Benjamin addresses what next president will face in Middle East
Daniel Benjamin, who served on the National Security Council under President Bill Clinton will give a free presentation, “The Broader Middle East and the Next President,” on Oct. 29 from noon to 1 p.m. in Room 124 of the Mathewson-IGT Knowledge Center on the University of Nevada, Reno campus.
Benjamin specializes in American foreign policy, terrorism and European, Middle East and South Asia affairs. Prior to joining the Brookings Institution in 1996, Benjamin was a senior fellow for six years in the International Security Program at the Center for Strategic and International Studies. He worked under President Clinton on the National Security Council staff from 1994 to 1999, and specifically as director for transnational threats from 1998-1999. In this position he kept the President and the National Security Advisor briefed and prepared with policy options about these threats.
From 1994-1997 he was the foreign policy speechwriter and special assistant to President Clinton. He was named director of the Center on the United States and Europe and a senior fellow in Foreign Policy Studies at the Brookings Institution in December 2006. “This is a terrific opportunity for students and faculty,” said Leonard Weinberg, a political science professor, who Benjamin called about speaking on campus.
“We recently had Ty Cobb, Sr. on campus, who worked on the National Security Council under President Reagan. With Benjamin working on the National Security Council under President Clinton, it certainly suggests that our University can attract first-rate people from both sides of the aisle.” Benjamin has appeared frequently on the nightly news broadcasts of all the major networks and the Lehrer News Hour and has been on such shows as Frontline, 60 Minutes, Nightline, This Week with George Stephanopoulos and Fox News Sunday. He has published numerous articles in The New York Times, Washington Post, Los Angeles Times, TIME Magazine and Slate, among others.

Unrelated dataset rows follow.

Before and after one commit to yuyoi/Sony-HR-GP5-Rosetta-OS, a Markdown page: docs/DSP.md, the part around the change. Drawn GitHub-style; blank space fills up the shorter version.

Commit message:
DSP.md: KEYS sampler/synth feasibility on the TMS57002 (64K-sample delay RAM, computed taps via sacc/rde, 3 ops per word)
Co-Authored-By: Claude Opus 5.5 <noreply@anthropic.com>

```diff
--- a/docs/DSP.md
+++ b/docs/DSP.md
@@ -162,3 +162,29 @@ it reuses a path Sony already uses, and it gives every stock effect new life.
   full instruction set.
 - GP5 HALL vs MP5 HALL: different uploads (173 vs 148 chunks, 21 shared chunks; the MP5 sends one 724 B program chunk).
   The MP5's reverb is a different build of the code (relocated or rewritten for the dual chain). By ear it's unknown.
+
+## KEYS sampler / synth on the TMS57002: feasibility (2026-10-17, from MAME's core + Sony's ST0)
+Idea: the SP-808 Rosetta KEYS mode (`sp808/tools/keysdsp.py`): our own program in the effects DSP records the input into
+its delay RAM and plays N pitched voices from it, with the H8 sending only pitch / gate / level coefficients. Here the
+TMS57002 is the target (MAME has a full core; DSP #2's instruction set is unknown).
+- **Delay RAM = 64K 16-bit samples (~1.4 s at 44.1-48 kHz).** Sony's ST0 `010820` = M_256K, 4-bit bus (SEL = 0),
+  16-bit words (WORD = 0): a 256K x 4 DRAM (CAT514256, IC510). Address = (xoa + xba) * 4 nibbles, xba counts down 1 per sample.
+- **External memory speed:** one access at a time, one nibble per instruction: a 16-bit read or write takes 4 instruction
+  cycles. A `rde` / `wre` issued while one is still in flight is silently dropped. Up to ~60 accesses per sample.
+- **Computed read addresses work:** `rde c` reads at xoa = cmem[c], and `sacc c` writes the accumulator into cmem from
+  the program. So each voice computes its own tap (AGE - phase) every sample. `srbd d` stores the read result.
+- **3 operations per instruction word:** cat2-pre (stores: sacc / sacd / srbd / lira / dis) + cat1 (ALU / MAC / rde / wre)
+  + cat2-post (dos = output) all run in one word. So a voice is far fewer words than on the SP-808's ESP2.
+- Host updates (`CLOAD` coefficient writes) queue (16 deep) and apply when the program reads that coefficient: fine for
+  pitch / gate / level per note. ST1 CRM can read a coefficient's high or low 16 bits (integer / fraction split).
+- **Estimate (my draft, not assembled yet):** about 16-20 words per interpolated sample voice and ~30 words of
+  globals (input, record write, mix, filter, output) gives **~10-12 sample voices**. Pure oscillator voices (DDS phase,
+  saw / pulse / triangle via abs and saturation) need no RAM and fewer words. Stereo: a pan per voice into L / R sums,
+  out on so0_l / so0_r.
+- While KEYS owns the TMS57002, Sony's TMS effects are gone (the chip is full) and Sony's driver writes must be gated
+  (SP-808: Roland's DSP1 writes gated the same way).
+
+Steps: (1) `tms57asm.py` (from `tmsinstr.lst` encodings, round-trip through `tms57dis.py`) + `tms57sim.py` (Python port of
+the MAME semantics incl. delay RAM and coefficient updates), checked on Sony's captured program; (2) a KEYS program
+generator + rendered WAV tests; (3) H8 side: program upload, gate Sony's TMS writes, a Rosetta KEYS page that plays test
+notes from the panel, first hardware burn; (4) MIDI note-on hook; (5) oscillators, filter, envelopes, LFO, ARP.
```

His visit is sponsored by the National Security Network and is presented by the University department of political science and the Northern Nevada International Center.